Much of Chuck Dixon’s opening content will mean little to anyone who’s not followed Connor’s career. It comes across that he’s in a monastery sulking because he’s only the world’s second best archer, his father Green Arrow being the best. Accompanied by mercenary fighter Eddie Fyers, he cheers up when invited to participate in an archery tournament organised by a Chinese corporation to commemorate an ancient legend of a dragon being killed. We see the other contestants also being invited,  the most prominent among them being Shado, whom he resents for what he considers  her malign influence on his father. It never convinces, even discounting what later occurs.

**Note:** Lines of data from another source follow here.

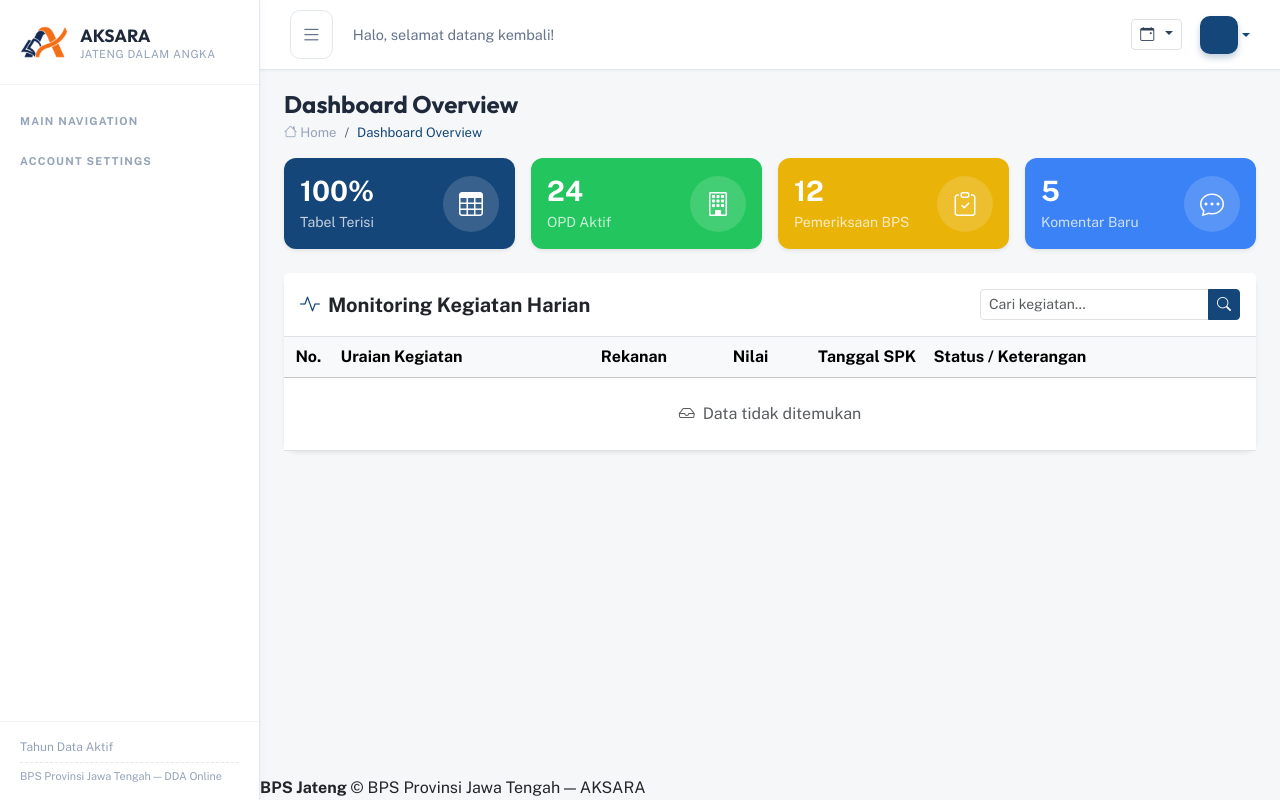
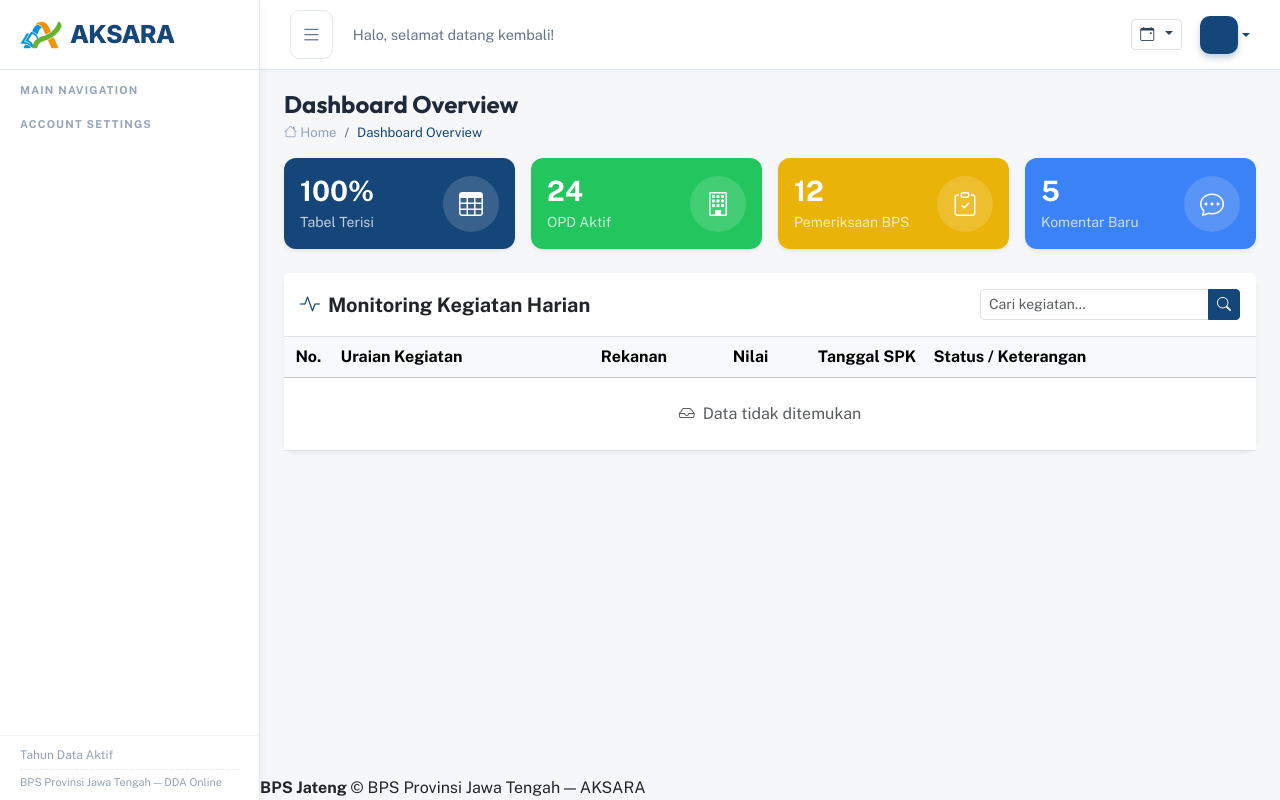
Before and after one commit to Maganghub-BPS/DDA-Online, a CodeIgniter 4 app: the page made by app/Views/admin/index.php in a window 1280 px wide. Run offline with PHP 8.4 and a stand-in for CodeIgniter, Linux system fonts and the light colour scheme; the template is opened without the code that fills it, so the values that code supplies are empty; some libraries are stand-ins or nearby versions.

Commit message:
wip: update logo, font, dan tampilan login/admin

```diff
--- a/app/Views/admin/index.php
+++ b/app/Views/admin/index.php
@@ -13,9 +13,10 @@
     <!-- Bootstrap Icons -->
     <link href="https://cdn.jsdelivr.net/npm/bootstrap-icons@1.11.3/font/bootstrap-icons.min.css" rel="stylesheet">
     <!-- Google Fonts -->
-    <link href="https://fonts.googleapis.com/css2?family=Public+Sans:wght@300;400;500;600;700&family=Outfit:wght@600;700&display=swap" rel="stylesheet">
+    <link href="https://fonts.googleapis.com/css2?family=Inter:wght@700;800&family=Public+Sans:wght@300;400;500;600;700&family=Outfit:wght@600;700&display=swap" rel="stylesheet">
     <!-- Favicon -->
-    <link rel="icon" type="image/png" href="<?php echo base_url(); ?>aset/favicon.png">
+    <link rel="icon" type="image/png" href="<?php echo base_url('aset/images/logo-aksara.png'); ?>?v=<?= time() ?>">
+    <link rel="shortcut icon" type="image/png" href="<?php echo base_url('aset/images/logo-aksara.png'); ?>?v=<?= time() ?>">
 
     <!-- jQuery & jQuery UI (tetap dipertahankan untuk AJAX & plugin) -->
     <link rel="stylesheet" href="<?php echo base_url(); ?>aset/js/jquery/jquery-ui.css" />
@@ -180,39 +181,35 @@
         }
 
         .sidebar-header {
-            padding: 20px 20px 16px;
-            border-bottom: 1px solid #f1f5f9;
+            height: 70px;
+            padding: 0 20px;
+            border-bottom: 1px solid #e2e8f0;
             display: flex;
             align-items: center;
-            gap: 12px;
+            gap: 8px;
+            flex-shrink: 0;
         }
 
         .sidebar-header img {
-            width: 40px;
-            height: 40px;
-            border-radius: 10px;
+            height: 42px;
+            width: auto;
+            object-fit: contain;
+            flex-shrink: 0;
         }
 
         .sidebar-header .brand-text {
-            font-family: 'Outfit', sans-serif;
-            font-weight: 700;
-            font-size: 1.1rem;
-            color: #1e293b;
-            line-height: 1.2;
-        }
-
-        .sidebar-header .brand-sub {
-            font-size: 0.7rem;
-            color: #94a3b8;
-            font-weight: 400;
-            text-transform: uppercase;
-            letter-spacing: 0.5px;
+            font-family: 'Inter', sans-serif;
+            font-weight: 800;
+            font-size: 1.55rem;
+            color: #154679;
+            letter-spacing: -0.5px;
+            line-height: 1.1;
         }
 
         .sidebar-menu {
             flex-grow: 1;
             overflow-y: auto;
-            padding: 12px 0;
+            padding: 8px 0;
         }
 
         .sidebar-menu::-webkit-scrollbar {
@@ -225,12 +222,16 @@
         }
 
         .menu-label {
-            padding: 16px 20px 8px;
+            padding: 12px 20px 6px;
             font-size: 0.68rem;
             font-weight: 700;
             text-transform: uppercase;
             letter-spacing: 1.2px;
             color: #94a3b8;
+        }
+
+        .menu-label:first-child {
+            padding-top: 4px;
         }
 
         .sidebar-link {
@@ -269,7 +270,7 @@
         }
 
         .sidebar-footer {
-            padding: 16px 20px;
+            padding: 10px 20px;
             border-top: 1px solid #f1f5f9;
         }
 
@@ -292,8 +293,8 @@
             color: #94a3b8;
             line-height: 1.35;
             border-top: 1px dashed #e2e8f0;
-            padding-top: 6px;
-            margin-top: 6px;
+            padding-top: 5px;
+            margin-top: 5px;
         }
 
         /* ===== MAIN CONTENT AREA (HANYA SECTION INI YANG SCROLLABLE) ===== */
@@ -464,14 +465,13 @@
             #sidebar.active .menu-label,
             #sidebar.active .sidebar-footer-text,
             #sidebar.active .sidebar-copyright,
-            #sidebar.active .brand-text,
-            #sidebar.active .brand-sub {
+            #sidebar.active .brand-text {
                 display: none;
             }
 
             #sidebar.active .sidebar-header {
                 justify-content: center;
-                padding: 20px 10px 16px;
+                padding: 0 10px;
             }
 
             #sidebar.active .sidebar-link {
@@ -583,11 +583,8 @@
         <!-- ===== SIDEBAR ===== -->
         <aside id="sidebar">
             <div class="sidebar-header">
-                <img src="<?php echo base_url(); ?>aset/images/logo-aksara.png?v=<?= time() ?>" alt="Logo AKSARA" style="width: 48px; height: 48px; object-fit: contain;">
-                <div>
-                    <div class="brand-text">AKSARA</div>
-                    <div class="brand-sub" title="Akses Data Provinsi Jawa Tengah Dalam Angka">Jateng Dalam Angka</div>
-                </div>
+                <img src="<?php echo base_url(); ?>aset/images/logo-aksara.png?v=<?= time() ?>" alt="Logo AKSARA">
+                <div class="brand-text" title="Akses Data Provinsi Jawa Tengah Dalam Angka">AKSARA</div>
             </div>
 
             <div class="sidebar-menu">
```
Also changed, not shown: app/Views/admin/login.php (+15 -12 lines), app/Views/frontend/layout.php (+5 -5 lines), public/aset/favicon.png, public/aset/images/logo-aksara-white.png (deleted), public/aset/images/logo-aksara.png, public/favicon.ico.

For what’s supposed to be a bunch of characters who’re extraordinarily skilled with a bow and arrow rather than superheroes, there’s a real issue with credibility throughout. Not only can Connor shoot a mean arrow, he can catch one by the stem mid-flight and throw it with enough force and accuracy to piece someone’s hand. Derec Donovan’s art feeds into this. It’s presumed he’s researched his arrow propelling methods, but archers holding their bows too high to look along the arrow to sight it is very odd to the uninitiated, and surely required some explanation. Otherwise Donovan’s up to the task of an action-oriented strip, varying his layouts, and he deserves some credit for ensuring Connor looks half-Korean throughout, a genealogy that often escaped previous artists who handled the character.

Qualms about consistency being sacrificed for spectacle apart, when it comes to the action elements of the plot Dixon’s good, setting up mystery and visual thrills, but his characterisation is exceptionally unconvincing. There’s never a point when Connor has any credible and consistent depth, his moods being whatever the plot requires. Part of the purpose  is to chart Connor’s growth from the starting point into what he must become, yet that fails as Dixon renders him in caricature to begin with. It applies to several other cast members also. We’re meant to snigger along with Fyers, who comes across as sleazy, with his comic lines missing the mark. Beyond that there are some bizarre logical extrapolations. When another character is attacked as they talk to the whiny Connor it’s apparently down to death surrounding him.

Anyone wanting their graphic novel action thrills featuring a bow and arrow should take a look at the better Green Arrow and Hawkeye trades instead.